“Telling a Story of Stillbirth: Accepting the Limits of Narrative” is my way of grappling with the discomfort I felt when I found out that my collection of essays, They Were Still Born: Personal Stories about Stillbirth, would come out in paperback this summer. I realized that, along with excitement and gratitude, I felt a startling dismay. I set three goals in writing and publishing my digital essay: first to work through my own ambivalence and to puzzle through why I found the story I had worked so hard to get into print troubling now; second to give voice to the way that grief and narrative changes over time; and third (probably the least important) to use a different platform to help publicize my collection and reach new readers.
I began by writing some reflective vignettes. They came out in whatever form they wanted to. When I reached the end of one, I would just hit enter a couple of times and start something else. Of course, I can do that ad nauseam (and judging by the number of people who visited my essay on [Medium] only to flee when they saw an estimated reading time of 14 minutes, perhaps my final version is still too long!). But when I had a few thousand words, I stopped and starting trying to find the threads to weave together into a coherent whole.
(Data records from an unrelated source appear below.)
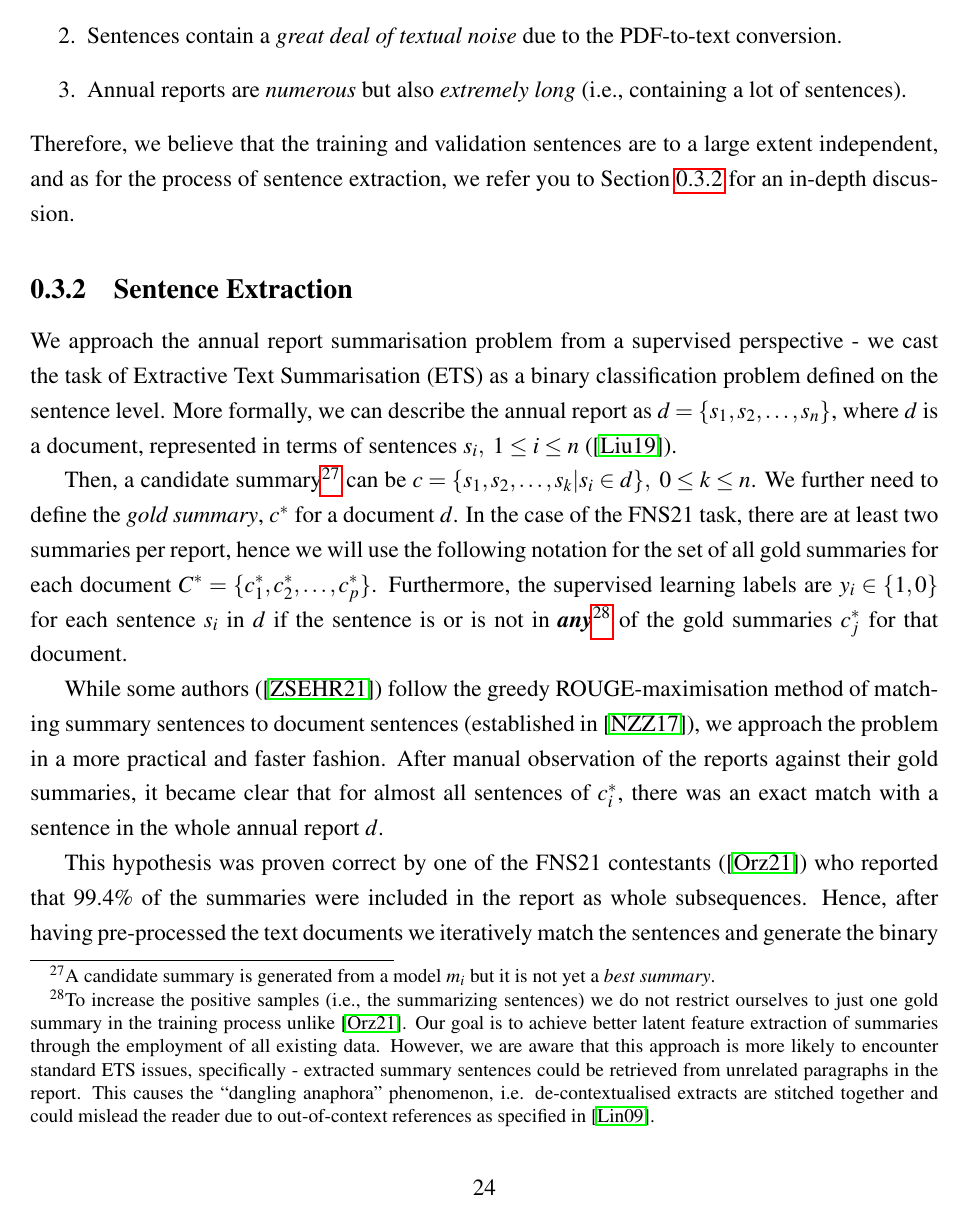
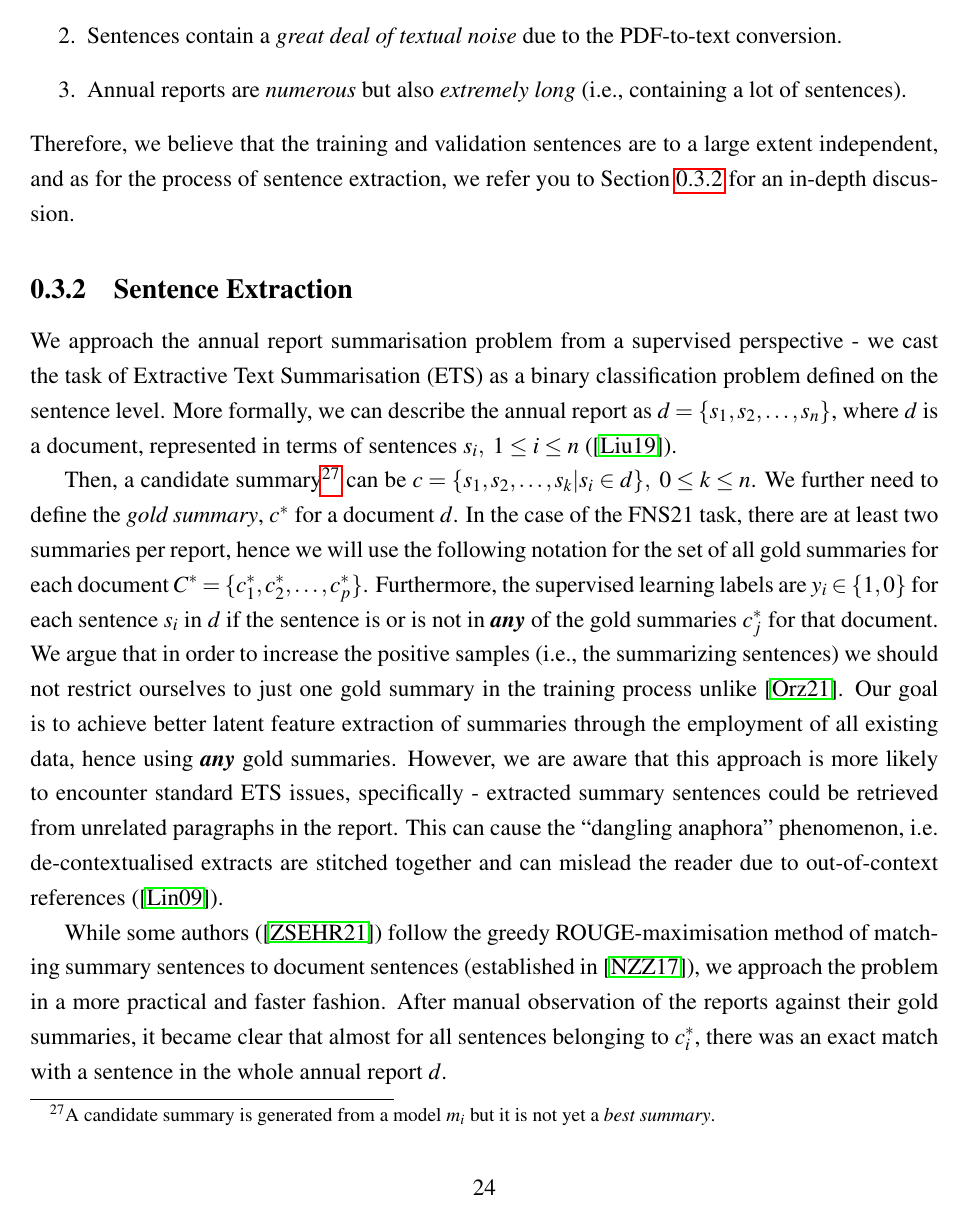
Before and after one commit to Vladislavlhp7/financial_narrative_summarisation_22, a LaTeX thesis (dissertation/report.tex, which reads dissertation/chapter3.tex): page 26 of 35. Compiled offline with pdfLaTeX; a LaTeX package or settings file that is missing is left out.

Commit message:
reorder and reword
Former-commit-id: a5e402e0e5b3d5537b595d21c68de5417c5e6e31

```diff
--- a/dissertation/chapter3.tex
+++ b/dissertation/chapter3.tex
@@ -110,16 +110,21 @@ Then, a candidate summary\footnote{
 } can be $c=\{s_{1}, s_{2}, \dots, s_{k} | s_{i} \in d \}, \ 0 \leq k \leq n$.
 We further need to define the \emph{gold summary}, $c^{*}$ for a document $d$.
 In the case of the FNS21 task, there are at least two summaries per report, hence we will use the following notation for the set of all gold summaries for each document $C^{*} = \{c^{*}_{1}, c^{*}_{2}, \dots, c^{*}_{p}\}$.
-Furthermore, the supervised learning labels are $y_{i} \in \{1,0\}$ for each sentence $s_{i}$ in $d$ if the sentence is or is not in \textbf{\emph{any}}\footnote{
-    To increase the positive samples (i.e., the summarizing sentences) we do not restrict ourselves to just one gold summary in the training process unlike~\cite{orzhenovskii-2021-t5}.
-    Our goal is to achieve better latent feature extraction of summaries through the employment of all existing data.
-    However, we are aware that this approach is more likely to encounter standard ETS issues, specifically - extracted summary sentences could be retrieved from unrelated paragraphs in the report.
-    This causes the \enquote{dangling anaphora} phenomenon, i.e. de-contextualised extracts are stitched together and could mislead the reader due to out-of-context references as specified in~\cite{lin2009summarization}.
-} of the gold summaries $c^{*}_{j}$ for that document.
+Furthermore, the supervised learning labels are $y_{i} \in \{1,0\}$ for each sentence $s_{i}$ in $d$ if the sentence is or is not in \textbf{\emph{any}} of the gold summaries $c^{*}_{j}$ for that document.
+We argue that in order to increase the positive samples (i.e., the summarizing sentences) we should not restrict
+ourselves to just one gold summary in the training process unlike~\cite{orzhenovskii-2021-t5}.
+Our goal is to achieve better latent feature extraction of summaries through the employment of all existing data, hence using \textbf{\emph{any}} gold summaries.
+However, we are aware that this approach is more likely to encounter standard ETS issues, specifically - extracted summary sentences could be retrieved from unrelated paragraphs in the report.
+This can cause the \enquote{dangling anaphora} phenomenon, i.e. de-contextualised extracts are stitched together and can mislead the reader due to out-of-context references (\cite{lin2009summarization}).
 
-While some authors (\cite{zmandar-etal-2021-joint}) follow the greedy ROUGE-maximisation method of matching summary sentences to document sentences (established in~\cite{nallapati2017summarunner}), we approach the problem in a more practical and faster fashion.
-After manual observation of the reports against their gold summaries, it became clear that for almost all sentences of $c^{*}_{i}$, there was an exact match with a sentence in the whole annual report $d$.
+While some authors (\cite{zmandar-etal-2021-joint}) follow the greedy ROUGE-maximisation method of matching summary
+sentences to document sentences (established in~\cite{nallapati2017summarunner}), we approach the problem in a
+more practical and faster fashion.
+After manual observation of the reports against their gold summaries, it became clear that almost for all sentences
+belonging to $c^{*}_{i}$, there was an exact match with a sentence in the whole annual report $d$.
 
-This hypothesis was proven correct by one of the FNS21 contestants (\cite{orzhenovskii-2021-t5}) who reported that 99.4\% of the summaries were included in the
-report as whole subsequences.
-Hence, after having pre-processed the text documents we iteratively match the sentences and generate the binary classification labels ($\{1,0\}$ representing \emph{summary} and \emph{non-summary}, respectively) for both the training and testing datasets.
+This hypothesis was proven correct by one of the FNS21 contestants (\cite{orzhenovskii-2021-t5}) who reported that
+99.4\% of the summaries were included in the report as whole subsequences.
+Hence, after having pre-processed the text documents we iteratively match the sentences and generate the binary
+classification labels ($\{1,0\}$ representing \emph{summary} and \emph{non-summary}, respectively) for both
+the training and testing datasets.
```
Also changed, not shown: dissertation/report.pdf.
I took the essay through four distinct drafts. Several chunks from my earliest drafting did end up in the final version. The hardest part was deciding how to navigate the disjointedness of writing about writing about loss. I wanted my readers to experience some discomfort, but I didn’t want it to be so much that they were completely thrown off.
Then the question arose of platform. I put the entire essay draft up on a wordpress site I created for general book promotion. But it didn’t work there, and visually it was too long of an unbroken stream of text. My peer group suggested putting it on its own site and then just linking as needed.
Finally, I ended up publishing the essay on Medium because I loved the simple, clean aesthetics of the site, and I also wanted the ability to add it to various collections on the site.
Affordances and Constraints:
Writing my essay online and on Medium specifically offered the ability to link, to promote my work in a community, and to revisit and revise it later. I like the way the whole essay looks and reads. It’s like a beautiful, very pared-down magazine.
Interesting constraints came up when I tried to embed links in the essay. Medium’s simplicity does come at a cost; it was not possible, as it is in WordPress, to set links to open in a new tab or new page. So anytime a reader clicked on a link, it would take him or her away from my essay. I ultimately decided, rather than risking the loss of readers, I would place asterisks and then have a “links” section at the bottom of the piece.